*EXERCISE:*
Pull out every line in the data that has the string "size" in it.

*EXTRACTED MATERIAL:*
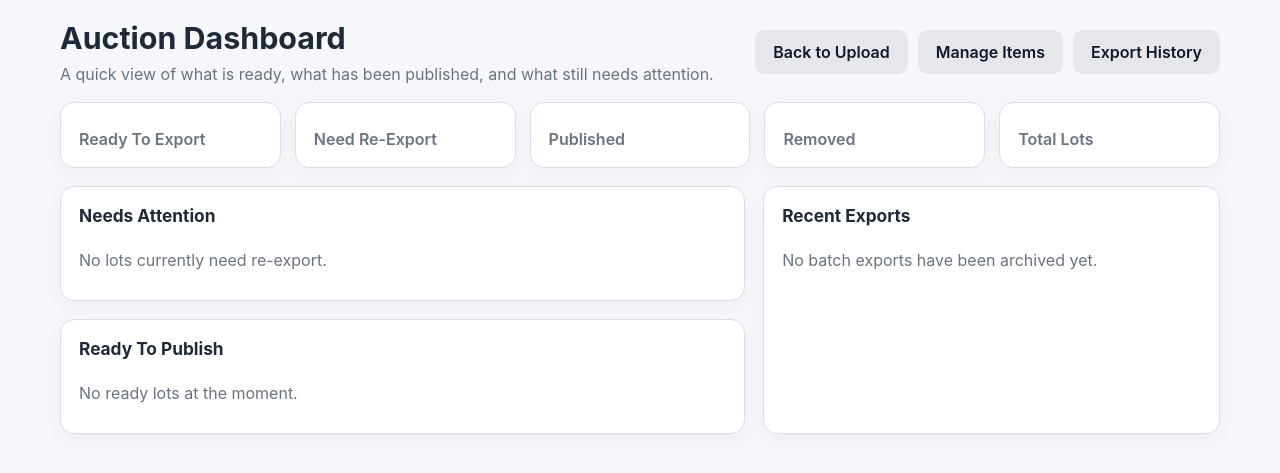
After one commit to tpobryan/treasureandthyme_inventory_manager, a Flask app: template templates/dashboard.html in a window 1280 px wide. The commit adds this page. Shown: the top 473 px of the page. Run offline with Flask 3, Linux system fonts and the light colour scheme; the template is opened without the code that fills it, so the values that code supplies are empty.

Commit message:
Add auction dashboard overview

```diff
--- a/app.py
+++ b/app.py
@@ -795,6 +795,50 @@ def fetch_manage_item_counts() -> dict[str, int]:
         ITEM_STATUS_REMOVED: counts[ITEM_STATUS_REMOVED],
         "all": sum(counts.values()),
     }
+
+
+def fetch_dashboard_items(statuses: list[str], limit: int = 5) -> list[dict[str, str]]:
+    if not database_enabled() or not statuses:
+        return []
+
+    ensure_item_store_ready()
+    connection, dialect = connect_item_store()
+    assert connection is not None
+
+    try:
+        cursor = connection.cursor()
+        placeholders = ", ".join(["?"] * len(statuses)) if dialect == "sqlite" else ", ".join(["%s"] * len(statuses))
+        limit_placeholder = "?" if dialect == "sqlite" else "%s"
+        cursor.execute(
+            f"""
+            SELECT
+                lot_number,
+                title,
+                status,
+                category,
+                updated_at,
+                published_at
+            FROM auction_items
+            WHERE status IN ({placeholders})
+            ORDER BY updated_at DESC, lot_number DESC
+            LIMIT {limit_placeholder}
+            """,
+            tuple(statuses) + (limit,),
+        )
+        records = cursor.fetchall()
+    finally:
+        connection.close()
+
+    items: list[dict[str, str]] = []
+    for record in records:
+        if isinstance(record, sqlite3.Row):
+            item = {key: "" if record[key] is None else str(record[key]) for key in record.keys()}
+        elif isinstance(record, dict):
+            item = {key: "" if value is None else str(value) for key, value in record.items()}
+        else:
+            continue
+        items.append(item)
+    return items
 
 
 def fetch_saved_item(lot_number: int) -> dict[str, str] | None:
@@ -1661,6 +1705,21 @@ def index():
     )
 
 
+@app.route("/dashboard", methods=["GET"])
+def dashboard():
+    if not database_enabled():
+        flash("The auction dashboard is available when DATABASE_URL is configured.")
+        return redirect(url_for("index"))
+
+    return render_template(
+        "dashboard.html",
+        counts=fetch_manage_item_counts(),
+        recent_exports=list_export_archives()[:5],
+        needs_update_items=fetch_dashboard_items([ITEM_STATUS_NEEDS_UPDATE], limit=5),
+        ready_items=fetch_dashboard_items([ITEM_STATUS_READY], limit=5),
+    )
+
+
 @app.route("/export_csv", methods=["GET"])
 def export_csv():
     rows = fetch_export_rows()
--- /dev/null
+++ b/templates/dashboard.html
@@ -0,0 +1,311 @@
+<!DOCTYPE html>
+<html lang="en">
+<head>
+  <meta charset="utf-8">
+  <meta name="viewport" content="width=device-width, initial-scale=1">
+  <title>Auction Dashboard</title>
+  <style>
+    :root {
+      --bg: #f6f7fb;
+      --card: #ffffff;
+      --border: #d9deea;
+      --text: #1f2937;
+      --muted: #6b7280;
+      --accent: #2563eb;
+      --accent-hover: #1d4ed8;
+      --radius: 14px;
+      --ready-bg: #ecfdf5;
+      --ready-text: #166534;
+      --published-bg: #eff6ff;
+      --published-text: #1d4ed8;
+      --update-bg: #fff7ed;
+      --update-text: #c2410c;
+      --removed-bg: #fef2f2;
+      --removed-text: #991b1b;
+    }
+
+    * { box-sizing: border-box; }
+    body {
+      margin: 0;
+      font-family: -apple-system, BlinkMacSystemFont, "Segoe UI", Roboto, sans-serif;
+      background: var(--bg);
+      color: var(--text);
+    }
+    .wrap {
+      max-width: 1200px;
+      margin: 0 auto;
+      padding: 20px;
+    }
+    .topbar {
+      display: flex;
+      gap: 10px;
+      justify-content: space-between;
+      align-items: center;
+      flex-wrap: wrap;
+      margin-bottom: 18px;
+    }
+    .button-row {
+      display: flex;
+      gap: 10px;
+      flex-wrap: wrap;
+    }
+    .button-link {
+      appearance: none;
+      border: 0;
+      border-radius: 10px;
+      padding: 12px 18px;
+      font: inherit;
+      font-weight: 600;
+      background: var(--accent);
+      color: white;
+      text-decoration: none;
+      display: inline-block;
+    }
+    .button-link:hover {
+      background: var(--accent-hover);
+    }
+    .button-link.secondary {
+      background: #e5e7eb;
+      color: #111827;
+    }
+    .button-link.secondary:hover {
+      background: #d1d5db;
+    }
+    h1 {
+      margin: 0 0 8px;
+      font-size: 1.9rem;
+      line-height: 1.2;
+    }
+    .sub {
+      margin: 0;
+      color: var(--muted);
+      font-size: 1rem;
+    }
+    .grid {
+      display: grid;
+      gap: 18px;
+    }
+    .summary-grid {
+      display: grid;
+      grid-template-columns: repeat(5, minmax(0, 1fr));
+      gap: 14px;
+    }
+    .card {
+      background: var(--card);
+      border: 1px solid var(--border);
+      border-radius: var(--radius);
+      padding: 18px;
+      box-shadow: 0 6px 20px rgba(0,0,0,0.04);
+    }
+    .summary-card h2 {
+      margin: 0;
+      font-size: 2rem;
+      line-height: 1;
+    }
+    .summary-card p {
+      margin: 8px 0 0;
+      color: var(--muted);
+      font-weight: 600;
+    }
+    .layout {
+      display: grid;
+      grid-template-columns: 1.2fr 0.8fr;
+      gap: 18px;
+    }
+    .list {
+      display: grid;
+      gap: 10px;
+    }
+    .item-row {
+      display: flex;
+      justify-content: space-between;
+      gap: 12px;
+      padding: 12px;
+      border: 1px solid var(--border);
+      border-radius: 12px;
+      background: #fafafa;
+      align-items: center;
+    }
+    .item-title {
+      font-weight: 700;
+    }
+    .item-meta {
+      color: var(--muted);
+      font-size: 0.92rem;
+      margin-top: 4px;
+    }
+    .status-pill {
+      display: inline-block;
+      padding: 4px 10px;
+      border-radius: 999px;
+      font-size: 0.85rem;
+      font-weight: 600;
+      text-transform: capitalize;
+    }
+    .status-ready {
+      background: var(--ready-bg);
+      color: var(--ready-text);
+    }
+    .status-published {
+      background: var(--published-bg);
+      color: var(--published-text);
+    }
+    .status-needs-update {
+      background: var(--update-bg);
+      color: var(--update-text);
+    }
+    .status-removed {
+      background: var(--removed-bg);
+      color: var(--removed-text);
+    }
+    .section-title {
+      margin: 0 0 12px;
+      font-size: 1.08rem;
+    }
+    .empty {
+      color: var(--muted);
+      padding: 12px 0;
+    }
+    table {
+      width: 100%;
+      border-collapse: collapse;
+    }
+    th, td {
+      text-align: left;
+      padding: 10px 0;
+      border-bottom: 1px solid var(--border);
+      vertical-align: top;
+    }
+    th {
+      color: #334155;
+      font-size: 0.92rem;
+    }
+    tr:last-child td {
+      border-bottom: 0;
+    }
+    @media (max-width: 980px) {
+      .summary-grid {
+        grid-template-columns: repeat(2, minmax(0, 1fr));
+      }
+      .layout {
+        grid-template-columns: 1fr;
+      }
+    }
+    @media (max-width: 640px) {
+      .summary-grid {
+        grid-template-columns: 1fr;
+      }
+    }
+  </style>
+</head>
+<body>
+  <div class="wrap">
+    <div class="topbar">
+      <div>
+        <h1>Auction Dashboard</h1>
+        <p class="sub">A quick view of what is ready, what has been published, and what still needs attention.</p>
+      </div>
+      <div class="button-row">
+        <a class="button-link secondary" href="{{ url_for('index') }}">Back to Upload</a>
+        <a class="button-link secondary" href="{{ url_for('manage_items') }}">Manage Items</a>
+        <a class="button-link secondary" href="{{ url_for('export_history') }}">Export History</a>
+      </div>
+    </div>
+
+    <div class="grid">
+      <div class="summary-grid">
+        <a class="card summary-card" href="{{ url_for('manage_items', status='ready') }}" style="text-decoration:none; color:inherit;">
+          <h2>{{ counts['ready'] }}</h2>
+          <p>Ready To Export</p>
+        </a>
+        <a class="card summary-card" href="{{ url_for('manage_items', status='needs_update') }}" style="text-decoration:none; color:inherit;">
+          <h2>{{ counts['needs_update'] }}</h2>
+          <p>Need Re-Export</p>
+        </a>
+        <a class="card summary-card" href="{{ url_for('manage_items', status='published') }}" style="text-decoration:none; color:inherit;">
+          <h2>{{ counts['published'] }}</h2>
+          <p>Published</p>
+        </a>
+        <a class="card summary-card" href="{{ url_for('manage_items', status='removed') }}" style="text-decoration:none; color:inherit;">
+          <h2>{{ counts['removed'] }}</h2>
+          <p>Removed</p>
+        </a>
+        <a class="card summary-card" href="{{ url_for('manage_items', status='all') }}" style="text-decoration:none; color:inherit;">
+          <h2>{{ counts['all'] }}</h2>
+          <p>Total Lots</p>
+        </a>
+      </div>
+
+      <div class="layout">
+        <div class="grid">
+          <div class="card">
+            <h2 class="section-title">Needs Attention</h2>
+            {% if needs_update_items %}
+              <div class="list">
+                {% for item in needs_update_items %}
+                  <div class="item-row">
+                    <div>
+                      <div class="item-title">Lot {{ item['lot_number'] }}: {{ item['title'] }}</div>
+                      <div class="item-meta">{{ item['category'] }} · Updated {{ item['updated_at'] }}</div>
+                    </div>
+                    <div>
+                      <span class="status-pill status-needs-update">{{ item['status'] }}</span>
+                    </div>
+                  </div>
+                {% endfor %}
+              </div>
+            {% else %}
+              <div class="empty">No lots currently need re-export.</div>
+            {% endif %}
+          </div>
+
+          <div class="card">
+            <h2 class="section-title">Ready To Publish</h2>
+            {% if ready_items %}
+              <div class="list">
+                {% for item in ready_items %}
+                  <div class="item-row">
+                    <div>
+                      <div class="item-title">Lot {{ item['lot_number'] }}: {{ item['title'] }}</div>
+                      <div class="item-meta">{{ item['category'] }} · Updated {{ item['updated_at'] }}</div>
+                    </div>
+                    <div>
+                      <span class="status-pill status-ready">{{ item['status'] }}</span>
+                    </div>
+                  </div>
+                {% endfor %}
+              </div>
+            {% else %}
+              <div class="empty">No ready lots at the moment.</div>
+            {% endif %}
+          </div>
+        </div>
+
+        <div class="card">
+          <h2 class="section-title">Recent Exports</h2>
+          {% if recent_exports %}
+            <table>
+              <thead>
+                <tr>
+                  <th>Filename</th>
+                  <th>Saved</th>
+                </tr>
+              </thead>
+              <tbody>
+                {% for export in recent_exports %}
+                  <tr>
+                    <td><a href="{{ url_for('download_export_archive', filename=export['filename']) }}">{{ export['filename'] }}</a></td>
+                    <td>{{ export['modified_at'] }}</td>
+                  </tr>
+                {% endfor %}
+              </tbody>
+            </table>
+          {% else %}
+            <div class="empty">No batch exports have been archived yet.</div>
+          {% endif %}
+        </div>
+      </div>
+    </div>
+  </div>
+</body>
+</html>
--- a/templates/index.html
+++ b/templates/index.html
@@ -494,6 +494,7 @@
           <button type="submit" id="analyzeButton">Analyze</button>
           <a class="button-link secondary" href="{{ url_for('export_csv') }}">Download AuctionNinja CSV</a>
           {% if database_enabled %}
+            <a class="button-link secondary" href="{{ url_for('dashboard') }}">Auction Dashboard</a>
             <a class="button-link secondary" href="{{ url_for('manage_items') }}">Manage Export Batches</a>
             <a class="button-link secondary" href="{{ url_for('export_history') }}">Export History</a>
           {% endif %}
```
Also changed, not shown: tests/test_app.py (+91 -0 lines).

*ANSWER BELOW:*
+      font-size: 1.9rem;
+      font-size: 1rem;
+      font-size: 2rem;
+      font-size: 0.92rem;
+      font-size: 0.85rem;
+      font-size: 1.08rem;
+      font-size: 0.92rem;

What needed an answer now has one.